Ken Rudin, who leads all of analytics at Facebook, kicked off the evening with a few words about what it means to be an analyst and the future of analytics. Ken was followed by our three awesome judges, who came out to loud cheers and a bit of Crazy Train for intro music. Anya A’hearn of datablick, Drew Skau of Visual.ly and Cole Nussbaumer of storytelling with data served as our judges. Check out Cole’s review of the VizCup. When the hacking began, the judges roamed the room to get a feel for what people were building.
One interesting note was that every participant, except one, chose to use Tableau to build their viz, despite being given the freedom to use whatever tool they wanted. Personally, I think this is for two primary reasons:
- Tableau’s ease of use and the ability for a user to build something meaningful in an hour
- The enthusiasm and passion of the Tableau community. What I mean by that is Tableau’s users look for any excuse to use Tableau on their free time. Mike Evans, our 2nd place finisher, even flew up from LA!! Now that’s passion!
There will be summaries of the top 3 finishers coming soon, written in their own words. But first, here are a few pictures to give you a feel for the atmosphere (thanks to Peter Bickford of Slalom Consulting for many of the pictures). Farther down in this post, you can see some of the entries submitted. We’re super excited to host the event again soon!
November 4, 2013
An overview of the role can be found on Facebook Careers.
It's been quite challenging to find strong candidates.
Why don’t people meet the bar?
- Overstating Tableau skills
- Overstating SQL skills
- Too much dependency on tools to do the thinking
- Lack of product sense
- Too much dependency on data engineers
- Strong ability to tell stories with data
- Strong in data visualization
- Competent in SQL
- Be able to demonstrate excellent product sense (i.e., Can you pick up products goals, concepts and requirements quickly?)
- Tool-agnostic critical thinkers
October 29, 2013
In this example, I'm allowing the user to choose between a bar chart and a line chart via a parameter. First, you have to create the "viz picker" parameter.

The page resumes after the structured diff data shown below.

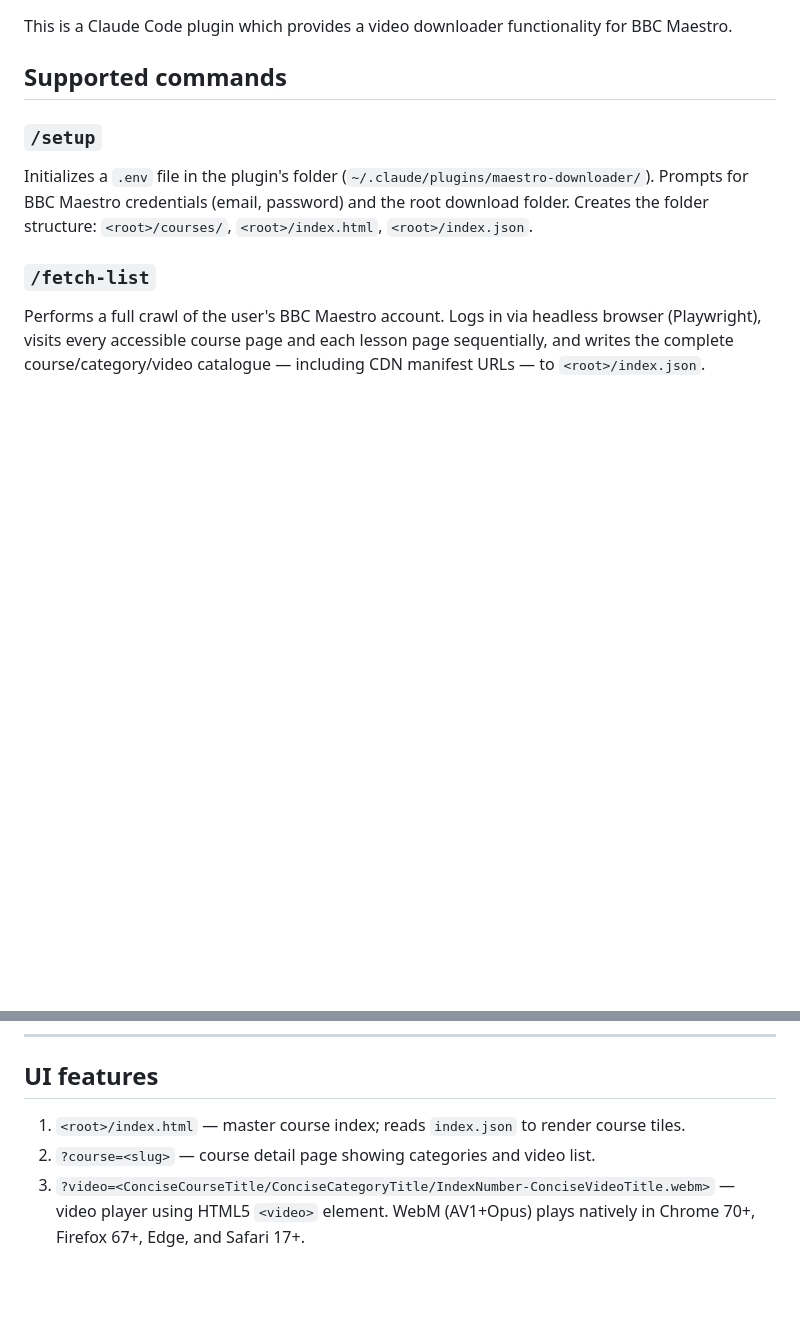
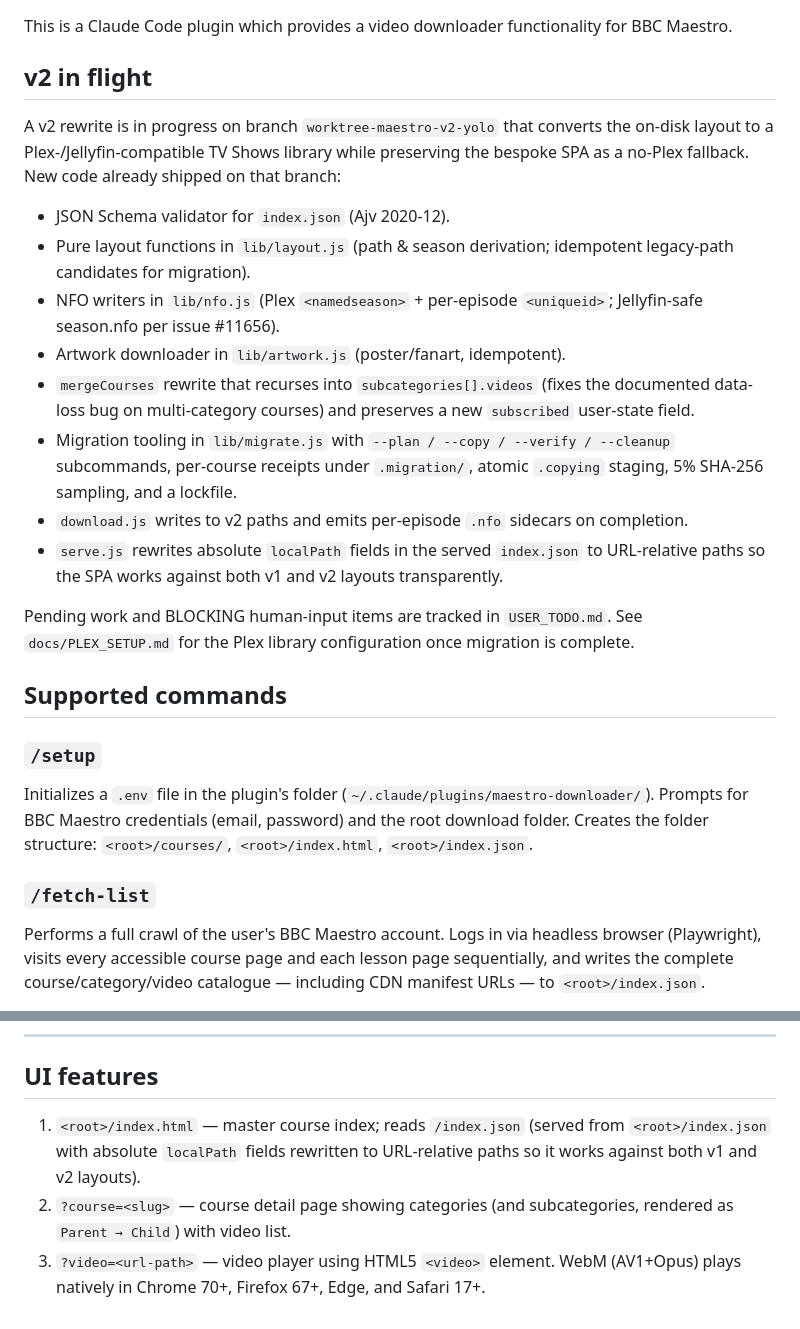
Before and after one commit to joelpt/joelpt-claude-plugins, a Markdown page: plugins/maestro-downloader/README.md, 2 parts joined by grey strips. GitHub-like rendering; blank space fills up the shorter version.

Commit message:
docs(maestro-downloader): Plex setup guide + v2 README summary

```diff
--- a/plugins/maestro-downloader/README.md
+++ b/plugins/maestro-downloader/README.md
@@ -1,4 +1,19 @@
 This is a Claude Code plugin which provides a video downloader functionality for BBC Maestro.
+
+## v2 in flight
+
+A v2 rewrite is in progress on branch `worktree-maestro-v2-yolo` that converts the on-disk layout to a Plex-/Jellyfin-compatible TV Shows library while preserving the bespoke SPA as a no-Plex fallback. New code already shipped on that branch:
+
+- JSON Schema validator for `index.json` (Ajv 2020-12).
+- Pure layout functions in `lib/layout.js` (path & season derivation; idempotent legacy-path candidates for migration).
+- NFO writers in `lib/nfo.js` (Plex `<namedseason>` + per-episode `<uniqueid>`; Jellyfin-safe season.nfo per issue #11656).
+- Artwork downloader in `lib/artwork.js` (poster/fanart, idempotent).
+- `mergeCourses` rewrite that recurses into `subcategories[].videos` (fixes the documented data-loss bug on multi-category courses) and preserves a new `subscribed` user-state field.
+- Migration tooling in `lib/migrate.js` with `--plan / --copy / --verify / --cleanup` subcommands, per-course receipts under `.migration/`, atomic `.copying` staging, 5% SHA-256 sampling, and a lockfile.
+- `download.js` writes to v2 paths and emits per-episode `.nfo` sidecars on completion.
+- `serve.js` rewrites absolute `localPath` fields in the served `index.json` to URL-relative paths so the SPA works against both v1 and v2 layouts transparently.
+
+Pending work and BLOCKING human-input items are tracked in `USER_TODO.md`. See `docs/PLEX_SETUP.md` for the Plex library configuration once migration is complete.
 
 ## Supported commands
 
@@ -102,7 +117,6 @@ Encoding performance (Apple Silicon, M-series):
 
 ## UI features
 
-1. `<root>/index.html` — master course index; reads `index.json` to render course tiles.
-2. `?course=<slug>` — course detail page showing categories and video list.
-3. `?video=<ConciseCourseTitle/ConciseCategoryTitle/IndexNumber-ConciseVideoTitle.webm>` — video player using HTML5 `<video>` element.
-   WebM (AV1+Opus) plays natively in Chrome 70+, Firefox 67+, Edge, and Safari 17+.
+1. `<root>/index.html` — master course index; reads `/index.json` (served from `<root>/index.json` with absolute `localPath` fields rewritten to URL-relative paths so it works against both v1 and v2 layouts).
+2. `?course=<slug>` — course detail page showing categories (and subcategories, rendered as `Parent → Child`) with video list.
+3. `?video=<url-path>` — video player using HTML5 `<video>` element. WebM (AV1+Opus) plays natively in Chrome 70+, Firefox 67+, Edge, and Safari 17+.
```
Also changed, not shown: plugins/maestro-downloader/TODO.md (+2 -0 lines), 1 other file.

Parameters are useless unless you create a calculated field based on them. In this case, I'm going to create two calculated fields:
1. Sales Bar: IIF([Viz Type]='Bar',[Sales],null)
2. Sales Line: IIF([Viz Type]='Line',[Sales],null)
Next, I need to build the viz. I've placed Order Date on the Columns shelf and Sales Bar on the Rows shelf. I then changed the Mark Type to Bar. I've also shown the Viz Type parameter control.
Once you drop the Sales Line field on the secondary axis, notice how the bars have changed color and the secondary axis only shows zero.
To fix the color, make sure you have All chosen on the Marks card and remove Measure Names from the Color shelf.
And now you should be back to the blue bars.
That's it, you're done! Use the Viz Type drop down to change the chart type. Download the workbook here.
October 19, 2013
- Added crazy marks to some of the slices (I guess that's because it's in B&W)
- Labeled the slices to two decimals (way too precise for me)
- Didn't sort the slices in descending order
September 27, 2013
Download the workbook here.
September 18, 2013
There are times when you would like to sort the Other member at the bottom of your list. For example, you might have a bar chart of sales by subcategory that you want to sort in descending order, but you want to show the individual subcategories followed by Other at the end. Typically, the bar chart would look like this (I'm highlighting other to make it easier to track for this example):
So how can I get Other to be at the bottom of this list? Simple, create a calculated field that changes "Other" to negative for the measure you want to sort by.
Now, right-click on the dimension you want to sort, choose Sort, then in the Sort by section, choose the calculated field you created in the step above and sort in descending order.
And as easy as that, you have Other sorted at the bottom.
Note: This does not work for groups because Tableau does not allow you to leverage groups in calculated fields.